According to Education Week, many other documentaries used in classrooms have also slipped into dormancy. When rights expire, libraries restrict the circulation of films, and educators who had taped broadcasts off TV no longer have the right to show it. The same article quoted a 17-year-old who, after seeing the Eyes on the Prize series, observed, “It seems copyright law is running counter to the public interest.”
Meanwhile, even after what seems like a watershed year for the commercial and cultural potential of sociopolitical nonfiction films, “official” recognition of historically significant docs is still lacking. Even though the Academy traditionally votes with their pocketbooks by dishing out top awards to vacuous yet hugely moneymaking films like Titanic and The Lord of the Rings, this year they made no recognition of Fahrenheit 9/11. Yes, Michael Moore did disqualify the film by putting it on pay-per-view before the election (an Academy rule that has since been eliminated). But while many thought it foolhardy for a documentary to pursue the nomination for Best Picture (even though Fahrenheit rivaled those nominated in box-office receipts), the film did win the People’s Choice Awards for the favorite film of the year, the first time a doc has ever won. It even beat out films like Spiderman 2 and The Incredibles.

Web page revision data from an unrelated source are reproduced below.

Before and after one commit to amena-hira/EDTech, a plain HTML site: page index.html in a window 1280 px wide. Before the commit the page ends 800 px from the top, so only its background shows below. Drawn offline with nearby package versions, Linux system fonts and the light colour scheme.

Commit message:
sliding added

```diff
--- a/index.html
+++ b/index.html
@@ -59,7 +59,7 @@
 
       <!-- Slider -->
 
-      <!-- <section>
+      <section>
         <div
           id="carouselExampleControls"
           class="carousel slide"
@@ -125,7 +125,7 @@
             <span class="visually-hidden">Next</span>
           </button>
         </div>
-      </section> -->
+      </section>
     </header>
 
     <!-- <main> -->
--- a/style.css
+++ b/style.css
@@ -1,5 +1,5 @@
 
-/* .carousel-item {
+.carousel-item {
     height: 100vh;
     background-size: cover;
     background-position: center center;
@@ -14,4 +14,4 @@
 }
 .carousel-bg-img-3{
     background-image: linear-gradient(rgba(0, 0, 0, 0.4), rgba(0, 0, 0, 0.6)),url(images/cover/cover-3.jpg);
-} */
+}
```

In spite of such popularity, after the “year of the political documentary,” the most “political” film nominated was Super Size Me. Important films like Control Room and The Corporation didn’t even make the short list. At a time when the controversy over Eyes on the Prize may help solidify just how historically, culturally, and even morally important some sociopolitical documentaries may be—and how their usage can be more easily restricted by copyright laws than books—the official recognition from Hollywood is lacking for films with this kind of historical significance. This is an unfortunate indication that some within the so-called Liberal Establishment are backing down from a fight. And unfortunately, this lack of effort might be just what the Bush administration hopes for.
Independent Lens (Tuesdays at 10 p.m. on PBS)
That’s right, here’s a reminder to check out films in this independent documentary film series, which seems to have ended just when you figured out what was playing when (and even those without basic cable, bless your souls, can watch it). March brings Sister of ’77 on the first, about a historic weekend in that year when 20,000 women and men attended the first federally funded National Women’s Conference in Houston. On March 22, Sunset Story takes us into a senior citizen home for political progressives, showing how both hope and frustration persevere; and on March 29 is Let the Church Say Amen, a powerful film about a storefront church in one of America’s poorest neighborhoods, just blocks away from the White House lawn.
The Docurama Awards Collection (www.docurama.com)
The Academy, to its credit, has recognized many great documentaries over the years. If you feel like a sampling (and you’ve got cash to burn), Docurama has compiled 12 Academy-Award winners as well as nominated documentaries in one set that includes classics from Best Boy and Scared Straight to 2001’s remarkable winner Murder on a Sunday Morning as well as the 2004 nominee The Weather Underground.